<<<<
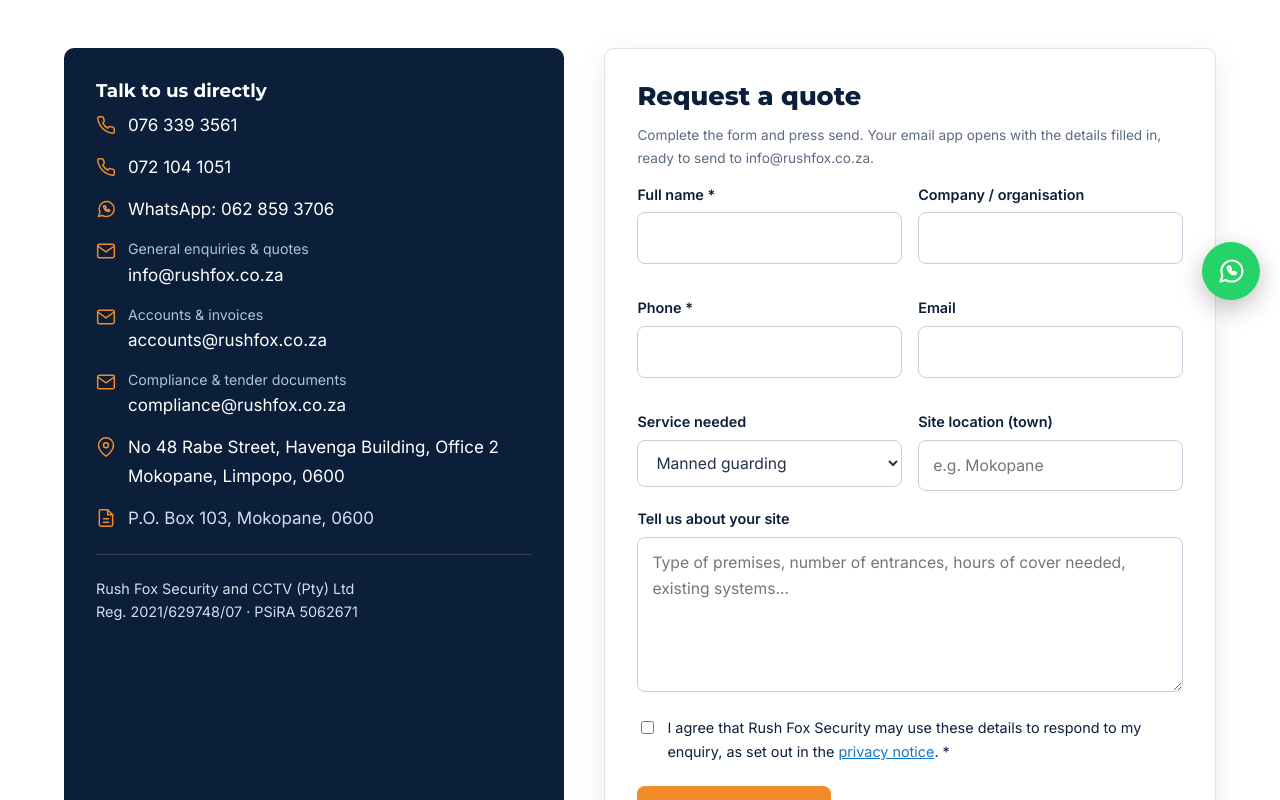
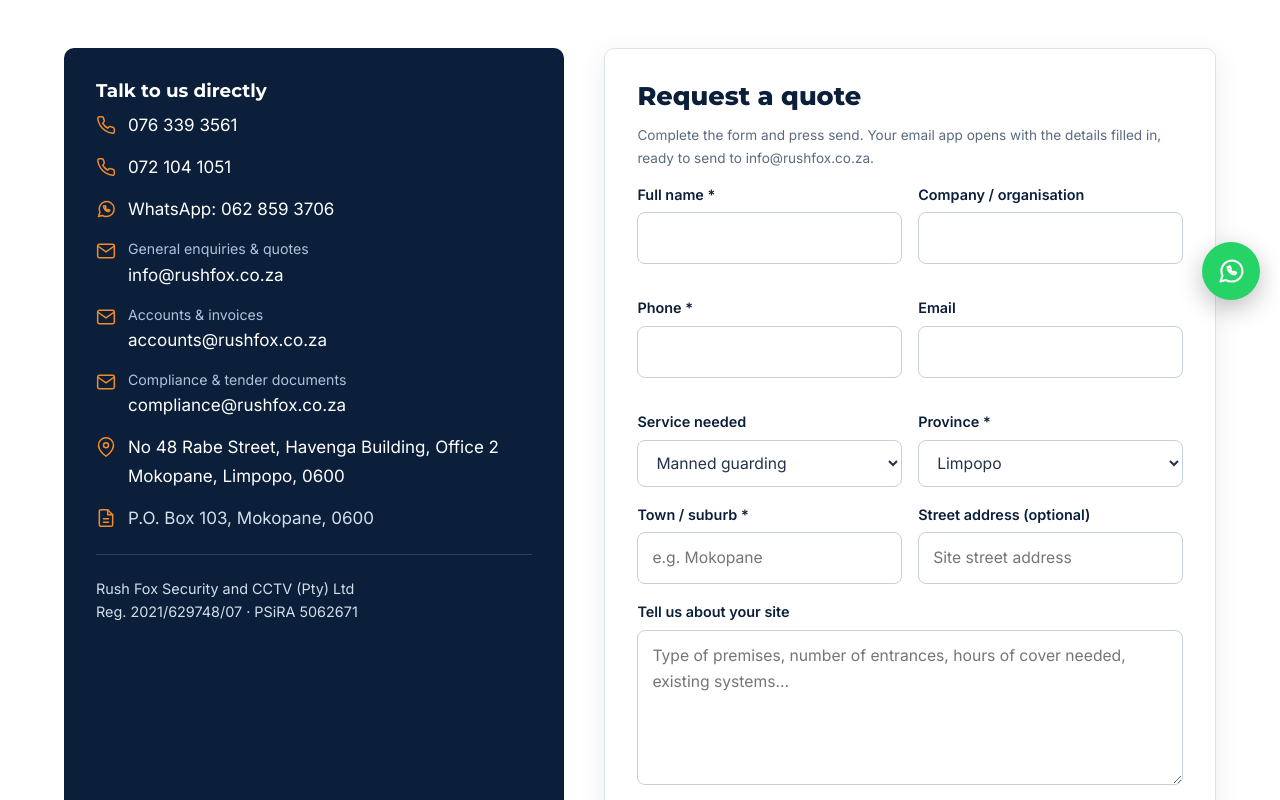
Before and after one commit to bandabooks/rushfox-website, an Astro site: page /contact in a window 1280 px wide. Shown: the part 480-1280 px from the top of the page. Built offline with nearby package versions, Linux system fonts and the light colour scheme; Astro itself is replaced by a stand-in of ours.

Commit message:
Quote form: province dropdown, town/suburb with suggestions, optional street address
Co-Authored-By: Claude Opus 5.5 <noreply@anthropic.com>
Claude-Session: https://claude.ai/code/session_01Rr1Y68G42u6hXmZURRfmzv

```diff
--- a/src/pages/contact.astro
+++ b/src/pages/contact.astro
@@ -3,6 +3,8 @@ import Base from '../layouts/Base.astro';
 import Icon from '../components/Icon.astro';
 import PageHead from '../components/PageHead.astro';
 import { company, tel } from '../data/company';
+const provinces = ['Limpopo', 'Gauteng', 'Mpumalanga', 'North West', 'Free State', 'KwaZulu-Natal', 'Eastern Cape', 'Western Cape', 'Northern Cape'];
+const towns = ['Mokopane', 'Polokwane', 'Modimolle', 'Bela-Bela', 'Lephalale', 'Thabazimbi', 'Mookgophong', 'Musina', 'Thohoyandou', 'Tzaneen', 'Phalaborwa', 'Seshego', 'Mankweng', 'Lebowakgomo', 'Burgersfort', 'Makhado', 'Giyani'];
 const services = ['Manned guarding', 'CCTV installation', 'Access control', 'Alarm system', 'Electric fencing / perimeter', 'Risk assessment', 'Maintenance / SLA', 'Integrated solution', 'Other'];
 ---
 <Base title="Contact" description="Contact Rush Fox Security in Mokopane, Limpopo for a free site risk assessment and quotation for guarding, CCTV, access control or alarms.">
@@ -32,7 +34,11 @@ const services = ['Manned guarding', 'CCTV installation', 'Access control', 'Ala
           <div class="field"><label for="phone">Phone *</label><input id="phone" name="phone" type="tel" required autocomplete="tel" /></div>
           <div class="field"><label for="email">Email</label><input id="email" name="email" type="email" autocomplete="email" /></div>
           <div class="field"><label for="service">Service needed</label><select id="service" name="service">{services.map((s) => <option>{s}</option>)}</select></div>
-          <div class="field"><label for="town">Site location (town)</label><input id="town" name="town" placeholder="e.g. Mokopane" /></div>
+          <div class="field"><label for="province">Province *</label><select id="province" name="province" required>{provinces.map((p) => <option>{p}</option>)}</select></div>
+        </div>
+        <div class="fg">
+          <div class="field"><label for="town">Town / suburb *</label><input id="town" name="town" required list="towns" placeholder="e.g. Mokopane" autocomplete="address-level2" /><datalist id="towns">{towns.map((t) => <option value={t} />)}</datalist></div>
+          <div class="field"><label for="street">Street address (optional)</label><input id="street" name="street" autocomplete="street-address" placeholder="Site street address" /></div>
         </div>
         <div class="field"><label for="msg">Tell us about your site</label><textarea id="msg" name="msg" rows="5" placeholder="Type of premises, number of entrances, hours of cover needed, existing systems..."></textarea></div>
         <div class="field" style="display:flex;gap:10px;align-items:flex-start"><input type="checkbox" id="consent" required style="width:auto;margin-top:5px" /><label for="consent" style="font-weight:400">I agree that Rush Fox Security may use these details to respond to my enquiry, as set out in the <a href="/privacy">privacy notice</a>. *</label></div>
@@ -47,10 +53,10 @@ const services = ['Manned guarding', 'CCTV installation', 'Access control', 'Ala
   f.addEventListener('submit', (e) => {
     e.preventDefault();
     const v = (id) => (document.getElementById(id).value || '').trim();
-    const subject = `Quote request: ${v('service')} - ${v('org') || v('name')}`;
+    const subject = `Quote request: ${v('service')} - ${v('org') || v('name')} (${v('town')}, ${v('province')})`;
     const body = [
       `Name: ${v('name')}`, `Company: ${v('org')}`, `Phone: ${v('phone')}`, `Email: ${v('email')}`,
-      `Service: ${v('service')}`, `Site location: ${v('town')}`, '', v('msg'),
+      `Service: ${v('service')}`, `Province: ${v('province')}`, `Town / suburb: ${v('town')}`, `Street address: ${v('street')}`, '', v('msg'),
     ].join('\n');
     window.location.href = `mailto:${to}?subject=${encodeURIComponent(subject)}&body=${encodeURIComponent(body)}`;
   });
```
>>>>
**PROBLEM DETAILS:**
All of the material is to be reproduced verbatim, pictures excluded.

**RESULT OF THE EXERCISE:**
Before and after one commit to bandabooks/rushfox-website, an Astro site: page /contact in a window 1280 px wide. Shown: the part 480-1280 px from the top of the page. Built offline with nearby package versions, Linux system fonts and the light colour scheme; Astro itself is replaced by a stand-in of ours.

Commit message:
Quote form: province dropdown, town/suburb with suggestions, optional street address
Co-Authored-By: Claude Opus 5.5 <noreply@anthropic.com>
Claude-Session: https://claude.ai/code/session_01Rr1Y68G42u6hXmZURRfmzv

```diff
--- a/src/pages/contact.astro
+++ b/src/pages/contact.astro
@@ -3,6 +3,8 @@ import Base from '../layouts/Base.astro';
 import Icon from '../components/Icon.astro';
 import PageHead from '../components/PageHead.astro';
 import { company, tel } from '../data/company';
+const provinces = ['Limpopo', 'Gauteng', 'Mpumalanga', 'North West', 'Free State', 'KwaZulu-Natal', 'Eastern Cape', 'Western Cape', 'Northern Cape'];
+const towns = ['Mokopane', 'Polokwane', 'Modimolle', 'Bela-Bela', 'Lephalale', 'Thabazimbi', 'Mookgophong', 'Musina', 'Thohoyandou', 'Tzaneen', 'Phalaborwa', 'Seshego', 'Mankweng', 'Lebowakgomo', 'Burgersfort', 'Makhado', 'Giyani'];
 const services = ['Manned guarding', 'CCTV installation', 'Access control', 'Alarm system', 'Electric fencing / perimeter', 'Risk assessment', 'Maintenance / SLA', 'Integrated solution', 'Other'];
 ---
 <Base title="Contact" description="Contact Rush Fox Security in Mokopane, Limpopo for a free site risk assessment and quotation for guarding, CCTV, access control or alarms.">
@@ -32,7 +34,11 @@ const services = ['Manned guarding', 'CCTV installation', 'Access control', 'Ala
           <div class="field"><label for="phone">Phone *</label><input id="phone" name="phone" type="tel" required autocomplete="tel" /></div>
           <div class="field"><label for="email">Email</label><input id="email" name="email" type="email" autocomplete="email" /></div>
           <div class="field"><label for="service">Service needed</label><select id="service" name="service">{services.map((s) => <option>{s}</option>)}</select></div>
-          <div class="field"><label for="town">Site location (town)</label><input id="town" name="town" placeholder="e.g. Mokopane" /></div>
+          <div class="field"><label for="province">Province *</label><select id="province" name="province" required>{provinces.map((p) => <option>{p}</option>)}</select></div>
+        </div>
+        <div class="fg">
+          <div class="field"><label for="town">Town / suburb *</label><input id="town" name="town" required list="towns" placeholder="e.g. Mokopane" autocomplete="address-level2" /><datalist id="towns">{towns.map((t) => <option value={t} />)}</datalist></div>
+          <div class="field"><label for="street">Street address (optional)</label><input id="street" name="street" autocomplete="street-address" placeholder="Site street address" /></div>
         </div>
         <div class="field"><label for="msg">Tell us about your site</label><textarea id="msg" name="msg" rows="5" placeholder="Type of premises, number of entrances, hours of cover needed, existing systems..."></textarea></div>
         <div class="field" style="display:flex;gap:10px;align-items:flex-start"><input type="checkbox" id="consent" required style="width:auto;margin-top:5px" /><label for="consent" style="font-weight:400">I agree that Rush Fox Security may use these details to respond to my enquiry, as set out in the <a href="/privacy">privacy notice</a>. *</label></div>
@@ -47,10 +53,10 @@ const services = ['Manned guarding', 'CCTV installation', 'Access control', 'Ala
   f.addEventListener('submit', (e) => {
     e.preventDefault();
     const v = (id) => (document.getElementById(id).value || '').trim();
-    const subject = `Quote request: ${v('service')} - ${v('org') || v('name')}`;
+    const subject = `Quote request: ${v('service')} - ${v('org') || v('name')} (${v('town')}, ${v('province')})`;
     const body = [
       `Name: ${v('name')}`, `Company: ${v('org')}`, `Phone: ${v('phone')}`, `Email: ${v('email')}`,
-      `Service: ${v('service')}`, `Site location: ${v('town')}`, '', v('msg'),
+      `Service: ${v('service')}`, `Province: ${v('province')}`, `Town / suburb: ${v('town')}`, `Street address: ${v('street')}`, '', v('msg'),
     ].join('\n');
     window.location.href = `mailto:${to}?subject=${encodeURIComponent(subject)}&body=${encodeURIComponent(body)}`;
   });
```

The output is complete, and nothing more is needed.